Poetry • Alex Dimitrov
This late and it seems they’ve been everything.
The low light of the lobby spreads out like a day.
What are the windows for you? What are the dead-end streets?
I would give you these relics unprompted, without doubt—
but even a strand of hair needs to be looked at and carried and changed.
Watch the man on the balcony settle into his life.
All winter I’ve done it. And I would be venom
then fire, a true unpaid actor. I do not care to be air.
At Coney Island, on the first of each January
people take off their clothes and watch the Atlantic make room for them.
Even if it was for the obvious beauty—the sentence began—
even if it was all the money and fame.
Who’d ask to stay?
In London Robert is cutting an apple with only his eyes.
The world (yes) is turning. It’s like a fast date.
And in the cab’s silence I’m loud but not talking,
less young than expected. Less ready or sane.
On that Tuesday (a midtown billboard
in the graceless morning) all but an X had gone out
and so flickered. Stating the nothing without fear or blame.
In London Robert is closing his eyes by letting his hair grow.
So much blond falling over his wrists.
An earthquake. Another reversal. Do answer.
Are you often surprised with yourself?
Because even here in my body
I waited outside like a stray.
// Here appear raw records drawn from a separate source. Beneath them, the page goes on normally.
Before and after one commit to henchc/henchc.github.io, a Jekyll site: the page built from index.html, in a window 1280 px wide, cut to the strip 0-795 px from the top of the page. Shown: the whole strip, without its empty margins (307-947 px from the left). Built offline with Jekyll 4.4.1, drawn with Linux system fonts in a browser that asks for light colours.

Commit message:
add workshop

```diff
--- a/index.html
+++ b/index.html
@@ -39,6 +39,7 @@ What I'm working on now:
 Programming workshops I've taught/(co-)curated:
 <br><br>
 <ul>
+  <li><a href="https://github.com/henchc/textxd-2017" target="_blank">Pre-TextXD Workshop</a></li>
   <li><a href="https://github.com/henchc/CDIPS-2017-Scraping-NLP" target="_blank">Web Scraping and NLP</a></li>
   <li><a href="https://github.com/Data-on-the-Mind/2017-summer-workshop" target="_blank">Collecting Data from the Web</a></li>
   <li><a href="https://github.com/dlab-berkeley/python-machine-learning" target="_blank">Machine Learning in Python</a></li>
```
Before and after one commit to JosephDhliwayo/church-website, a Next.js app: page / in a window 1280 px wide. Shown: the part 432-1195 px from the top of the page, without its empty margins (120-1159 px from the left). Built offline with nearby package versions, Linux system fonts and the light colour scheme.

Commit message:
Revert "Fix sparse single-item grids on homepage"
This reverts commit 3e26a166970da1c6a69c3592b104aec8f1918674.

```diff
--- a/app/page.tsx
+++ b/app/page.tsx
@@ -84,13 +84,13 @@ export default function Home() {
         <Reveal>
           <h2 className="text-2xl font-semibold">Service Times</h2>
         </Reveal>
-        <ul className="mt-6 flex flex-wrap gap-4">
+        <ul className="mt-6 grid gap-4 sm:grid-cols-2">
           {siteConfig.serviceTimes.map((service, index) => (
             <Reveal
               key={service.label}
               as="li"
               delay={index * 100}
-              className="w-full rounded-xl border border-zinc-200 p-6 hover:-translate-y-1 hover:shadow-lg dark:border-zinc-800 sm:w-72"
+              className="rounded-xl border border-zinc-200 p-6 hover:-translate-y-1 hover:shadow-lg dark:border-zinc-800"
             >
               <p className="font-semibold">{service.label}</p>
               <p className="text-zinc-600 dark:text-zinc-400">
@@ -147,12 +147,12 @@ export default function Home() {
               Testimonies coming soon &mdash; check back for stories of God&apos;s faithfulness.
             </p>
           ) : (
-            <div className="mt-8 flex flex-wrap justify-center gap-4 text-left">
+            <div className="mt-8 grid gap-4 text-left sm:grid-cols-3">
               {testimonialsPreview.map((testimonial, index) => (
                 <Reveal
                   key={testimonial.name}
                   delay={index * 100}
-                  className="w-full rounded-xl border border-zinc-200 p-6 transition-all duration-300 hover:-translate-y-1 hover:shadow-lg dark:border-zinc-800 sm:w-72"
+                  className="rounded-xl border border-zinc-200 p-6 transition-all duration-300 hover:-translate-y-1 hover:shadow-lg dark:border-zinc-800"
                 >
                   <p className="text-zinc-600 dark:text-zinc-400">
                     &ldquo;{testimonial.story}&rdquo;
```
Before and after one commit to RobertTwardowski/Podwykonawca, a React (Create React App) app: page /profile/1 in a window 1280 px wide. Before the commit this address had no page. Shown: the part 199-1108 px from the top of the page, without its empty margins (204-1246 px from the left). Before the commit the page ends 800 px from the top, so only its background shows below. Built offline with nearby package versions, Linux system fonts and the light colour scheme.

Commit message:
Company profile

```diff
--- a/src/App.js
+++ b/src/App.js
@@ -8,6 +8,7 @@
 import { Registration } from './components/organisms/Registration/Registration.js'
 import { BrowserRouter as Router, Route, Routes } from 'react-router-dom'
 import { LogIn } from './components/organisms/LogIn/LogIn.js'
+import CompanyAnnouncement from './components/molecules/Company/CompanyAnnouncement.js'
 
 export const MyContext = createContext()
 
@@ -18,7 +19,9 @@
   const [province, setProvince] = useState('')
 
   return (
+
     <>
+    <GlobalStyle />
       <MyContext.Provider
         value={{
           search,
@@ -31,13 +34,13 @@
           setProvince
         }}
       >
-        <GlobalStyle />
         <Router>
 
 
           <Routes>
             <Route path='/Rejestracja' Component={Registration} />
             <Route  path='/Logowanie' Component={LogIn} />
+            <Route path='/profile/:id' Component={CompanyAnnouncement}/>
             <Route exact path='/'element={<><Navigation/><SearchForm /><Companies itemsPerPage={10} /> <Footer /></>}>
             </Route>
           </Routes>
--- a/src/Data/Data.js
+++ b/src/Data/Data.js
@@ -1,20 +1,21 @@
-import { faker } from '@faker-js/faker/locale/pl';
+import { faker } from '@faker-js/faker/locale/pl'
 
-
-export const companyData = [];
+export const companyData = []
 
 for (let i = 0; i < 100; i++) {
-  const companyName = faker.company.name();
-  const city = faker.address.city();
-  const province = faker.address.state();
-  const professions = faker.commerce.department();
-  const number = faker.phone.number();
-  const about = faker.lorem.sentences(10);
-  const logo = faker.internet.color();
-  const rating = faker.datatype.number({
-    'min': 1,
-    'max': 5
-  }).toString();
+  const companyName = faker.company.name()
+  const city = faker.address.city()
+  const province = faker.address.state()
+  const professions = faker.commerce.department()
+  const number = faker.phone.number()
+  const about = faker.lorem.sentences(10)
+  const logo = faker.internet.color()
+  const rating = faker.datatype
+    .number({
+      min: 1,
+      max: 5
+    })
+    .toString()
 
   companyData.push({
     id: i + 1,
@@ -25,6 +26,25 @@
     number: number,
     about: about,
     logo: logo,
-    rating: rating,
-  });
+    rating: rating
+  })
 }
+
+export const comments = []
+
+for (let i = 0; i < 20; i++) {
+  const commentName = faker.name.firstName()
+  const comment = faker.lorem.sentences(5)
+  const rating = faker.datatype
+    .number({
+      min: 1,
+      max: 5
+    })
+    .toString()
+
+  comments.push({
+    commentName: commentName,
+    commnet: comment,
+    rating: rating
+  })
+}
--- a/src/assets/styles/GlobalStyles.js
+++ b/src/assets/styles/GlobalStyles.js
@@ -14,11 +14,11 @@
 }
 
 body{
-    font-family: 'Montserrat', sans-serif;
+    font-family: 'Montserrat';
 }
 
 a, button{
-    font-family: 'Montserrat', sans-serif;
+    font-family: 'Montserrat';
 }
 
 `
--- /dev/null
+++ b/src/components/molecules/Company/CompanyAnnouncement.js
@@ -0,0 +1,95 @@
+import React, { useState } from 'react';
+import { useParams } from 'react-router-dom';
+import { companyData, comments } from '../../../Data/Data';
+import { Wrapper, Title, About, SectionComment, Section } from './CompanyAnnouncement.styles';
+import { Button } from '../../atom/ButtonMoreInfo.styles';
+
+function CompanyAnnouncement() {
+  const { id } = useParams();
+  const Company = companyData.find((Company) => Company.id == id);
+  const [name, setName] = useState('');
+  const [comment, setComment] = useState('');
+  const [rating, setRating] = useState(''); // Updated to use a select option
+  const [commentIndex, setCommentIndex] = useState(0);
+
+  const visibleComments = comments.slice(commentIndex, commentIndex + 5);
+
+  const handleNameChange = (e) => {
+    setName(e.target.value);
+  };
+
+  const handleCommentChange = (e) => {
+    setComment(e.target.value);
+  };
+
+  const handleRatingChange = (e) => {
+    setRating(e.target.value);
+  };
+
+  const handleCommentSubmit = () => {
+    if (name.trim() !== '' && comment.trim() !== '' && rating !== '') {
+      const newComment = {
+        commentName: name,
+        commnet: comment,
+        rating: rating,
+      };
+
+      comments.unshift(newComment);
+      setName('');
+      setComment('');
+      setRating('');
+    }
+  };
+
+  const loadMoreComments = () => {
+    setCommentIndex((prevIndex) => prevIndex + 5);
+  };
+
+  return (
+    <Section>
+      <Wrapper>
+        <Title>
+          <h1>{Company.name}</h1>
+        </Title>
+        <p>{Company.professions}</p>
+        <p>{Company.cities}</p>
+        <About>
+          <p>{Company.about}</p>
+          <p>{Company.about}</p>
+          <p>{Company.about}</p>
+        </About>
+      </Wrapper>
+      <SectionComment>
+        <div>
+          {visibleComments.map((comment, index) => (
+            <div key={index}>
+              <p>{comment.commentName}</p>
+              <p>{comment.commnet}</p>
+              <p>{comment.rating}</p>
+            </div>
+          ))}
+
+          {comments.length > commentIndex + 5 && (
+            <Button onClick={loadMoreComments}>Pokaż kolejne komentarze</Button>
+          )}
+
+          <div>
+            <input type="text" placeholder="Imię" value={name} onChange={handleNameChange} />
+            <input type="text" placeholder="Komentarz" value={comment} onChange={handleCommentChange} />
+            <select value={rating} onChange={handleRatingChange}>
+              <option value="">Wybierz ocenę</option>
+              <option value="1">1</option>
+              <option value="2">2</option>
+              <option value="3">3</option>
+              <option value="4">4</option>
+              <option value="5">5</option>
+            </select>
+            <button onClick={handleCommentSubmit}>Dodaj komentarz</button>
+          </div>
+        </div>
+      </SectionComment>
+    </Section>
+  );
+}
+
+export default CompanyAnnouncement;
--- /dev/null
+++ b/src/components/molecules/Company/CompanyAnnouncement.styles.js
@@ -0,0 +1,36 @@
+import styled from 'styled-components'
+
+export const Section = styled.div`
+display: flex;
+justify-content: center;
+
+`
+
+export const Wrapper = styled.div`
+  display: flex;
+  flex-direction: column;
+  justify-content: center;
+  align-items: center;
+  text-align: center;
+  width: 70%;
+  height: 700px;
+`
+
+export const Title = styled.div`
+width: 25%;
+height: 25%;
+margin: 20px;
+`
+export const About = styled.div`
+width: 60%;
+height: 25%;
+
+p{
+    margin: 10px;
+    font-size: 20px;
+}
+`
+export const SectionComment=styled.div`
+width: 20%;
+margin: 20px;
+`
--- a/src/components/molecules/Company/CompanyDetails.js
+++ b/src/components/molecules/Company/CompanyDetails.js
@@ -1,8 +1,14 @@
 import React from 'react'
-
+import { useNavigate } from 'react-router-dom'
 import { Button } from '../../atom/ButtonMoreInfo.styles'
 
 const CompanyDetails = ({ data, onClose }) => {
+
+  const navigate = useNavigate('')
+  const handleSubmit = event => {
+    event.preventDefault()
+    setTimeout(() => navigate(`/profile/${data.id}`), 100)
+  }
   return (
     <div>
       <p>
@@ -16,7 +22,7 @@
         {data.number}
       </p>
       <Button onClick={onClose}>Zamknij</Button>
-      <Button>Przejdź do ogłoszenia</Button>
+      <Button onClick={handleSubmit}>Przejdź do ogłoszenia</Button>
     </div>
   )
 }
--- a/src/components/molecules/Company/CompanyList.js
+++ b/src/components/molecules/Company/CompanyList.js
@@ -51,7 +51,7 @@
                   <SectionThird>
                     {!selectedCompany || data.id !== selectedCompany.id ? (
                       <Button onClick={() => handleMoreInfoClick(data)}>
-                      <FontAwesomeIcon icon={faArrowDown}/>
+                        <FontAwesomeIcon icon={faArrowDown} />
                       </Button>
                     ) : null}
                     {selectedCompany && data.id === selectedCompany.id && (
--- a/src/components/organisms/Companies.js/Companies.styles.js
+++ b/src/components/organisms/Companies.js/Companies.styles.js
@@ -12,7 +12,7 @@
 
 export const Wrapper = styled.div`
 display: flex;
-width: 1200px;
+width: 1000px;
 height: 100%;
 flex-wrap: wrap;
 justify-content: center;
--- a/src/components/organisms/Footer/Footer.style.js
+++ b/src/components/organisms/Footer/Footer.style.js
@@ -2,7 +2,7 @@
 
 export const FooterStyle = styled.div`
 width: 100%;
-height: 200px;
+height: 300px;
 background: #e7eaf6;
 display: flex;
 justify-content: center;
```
Perfect day then
what did you tell me: 8:39 when the sun sets,
5:21 up again. “Oh, but you would,
it’s too like you to miss it.”
Become less and flee more—that’s us.
We’re those people.
Catching each other just barely but pleased.